:: STORED DATA ::

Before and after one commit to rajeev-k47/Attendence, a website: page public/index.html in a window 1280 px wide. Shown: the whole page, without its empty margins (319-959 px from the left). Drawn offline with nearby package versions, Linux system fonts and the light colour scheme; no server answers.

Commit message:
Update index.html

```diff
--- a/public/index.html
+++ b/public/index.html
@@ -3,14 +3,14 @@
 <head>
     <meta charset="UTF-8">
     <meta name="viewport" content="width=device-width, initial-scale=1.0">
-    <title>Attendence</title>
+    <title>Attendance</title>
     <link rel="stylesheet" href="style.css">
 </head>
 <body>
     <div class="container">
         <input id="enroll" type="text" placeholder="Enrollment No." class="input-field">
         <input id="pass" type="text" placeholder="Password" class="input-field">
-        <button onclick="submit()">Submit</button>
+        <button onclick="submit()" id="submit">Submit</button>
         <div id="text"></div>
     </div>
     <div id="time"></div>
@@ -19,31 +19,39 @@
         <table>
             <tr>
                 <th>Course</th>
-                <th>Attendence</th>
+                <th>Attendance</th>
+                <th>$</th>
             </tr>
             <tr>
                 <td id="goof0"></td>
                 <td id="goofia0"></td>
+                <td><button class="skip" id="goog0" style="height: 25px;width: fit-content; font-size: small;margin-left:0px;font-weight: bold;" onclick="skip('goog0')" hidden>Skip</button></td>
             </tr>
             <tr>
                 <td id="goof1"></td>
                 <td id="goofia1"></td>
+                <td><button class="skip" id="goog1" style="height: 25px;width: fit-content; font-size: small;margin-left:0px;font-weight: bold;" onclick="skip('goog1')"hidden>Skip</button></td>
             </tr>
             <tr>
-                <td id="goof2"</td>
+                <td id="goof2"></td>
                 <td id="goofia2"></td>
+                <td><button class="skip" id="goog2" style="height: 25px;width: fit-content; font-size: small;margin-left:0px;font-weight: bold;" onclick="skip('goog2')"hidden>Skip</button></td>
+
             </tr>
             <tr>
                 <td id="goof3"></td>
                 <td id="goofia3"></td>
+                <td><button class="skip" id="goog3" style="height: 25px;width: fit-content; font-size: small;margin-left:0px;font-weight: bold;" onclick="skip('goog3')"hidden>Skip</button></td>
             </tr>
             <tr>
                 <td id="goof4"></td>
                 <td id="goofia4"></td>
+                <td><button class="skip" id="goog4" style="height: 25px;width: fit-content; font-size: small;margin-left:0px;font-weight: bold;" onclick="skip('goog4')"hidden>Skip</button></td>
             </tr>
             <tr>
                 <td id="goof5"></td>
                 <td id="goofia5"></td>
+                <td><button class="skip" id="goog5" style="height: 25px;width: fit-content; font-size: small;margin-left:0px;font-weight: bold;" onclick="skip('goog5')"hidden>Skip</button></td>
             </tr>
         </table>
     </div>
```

:::

TASK REQUIREMENTS:
Please write out the data again exactly as it stands.

EXERCISE ANSWER:
Before and after one commit to rajeev-k47/Attendence, a website: page public/index.html in a window 1280 px wide. Shown: the whole page, without its empty margins (319-959 px from the left). Drawn offline with nearby package versions, Linux system fonts and the light colour scheme; no server answers.

Commit message:
Update index.html

```diff
--- a/public/index.html
+++ b/public/index.html
@@ -3,14 +3,14 @@
 <head>
     <meta charset="UTF-8">
     <meta name="viewport" content="width=device-width, initial-scale=1.0">
-    <title>Attendence</title>
+    <title>Attendance</title>
     <link rel="stylesheet" href="style.css">
 </head>
 <body>
     <div class="container">
         <input id="enroll" type="text" placeholder="Enrollment No." class="input-field">
         <input id="pass" type="text" placeholder="Password" class="input-field">
-        <button onclick="submit()">Submit</button>
+        <button onclick="submit()" id="submit">Submit</button>
         <div id="text"></div>
     </div>
     <div id="time"></div>
@@ -19,31 +19,39 @@
         <table>
             <tr>
                 <th>Course</th>
-                <th>Attendence</th>
+                <th>Attendance</th>
+                <th>$</th>
             </tr>
             <tr>
                 <td id="goof0"></td>
                 <td id="goofia0"></td>
+                <td><button class="skip" id="goog0" style="height: 25px;width: fit-content; font-size: small;margin-left:0px;font-weight: bold;" onclick="skip('goog0')" hidden>Skip</button></td>
             </tr>
             <tr>
                 <td id="goof1"></td>
                 <td id="goofia1"></td>
+                <td><button class="skip" id="goog1" style="height: 25px;width: fit-content; font-size: small;margin-left:0px;font-weight: bold;" onclick="skip('goog1')"hidden>Skip</button></td>
             </tr>
             <tr>
-                <td id="goof2"</td>
+                <td id="goof2"></td>
                 <td id="goofia2"></td>
+                <td><button class="skip" id="goog2" style="height: 25px;width: fit-content; font-size: small;margin-left:0px;font-weight: bold;" onclick="skip('goog2')"hidden>Skip</button></td>
+
             </tr>
             <tr>
                 <td id="goof3"></td>
                 <td id="goofia3"></td>
+                <td><button class="skip" id="goog3" style="height: 25px;width: fit-content; font-size: small;margin-left:0px;font-weight: bold;" onclick="skip('goog3')"hidden>Skip</button></td>
             </tr>
             <tr>
                 <td id="goof4"></td>
                 <td id="goofia4"></td>
+                <td><button class="skip" id="goog4" style="height: 25px;width: fit-content; font-size: small;margin-left:0px;font-weight: bold;" onclick="skip('goog4')"hidden>Skip</button></td>
             </tr>
             <tr>
                 <td id="goof5"></td>
                 <td id="goofia5"></td>
+                <td><button class="skip" id="goog5" style="height: 25px;width: fit-content; font-size: small;margin-left:0px;font-weight: bold;" onclick="skip('goog5')"hidden>Skip</button></td>
             </tr>
         </table>
     </div>
```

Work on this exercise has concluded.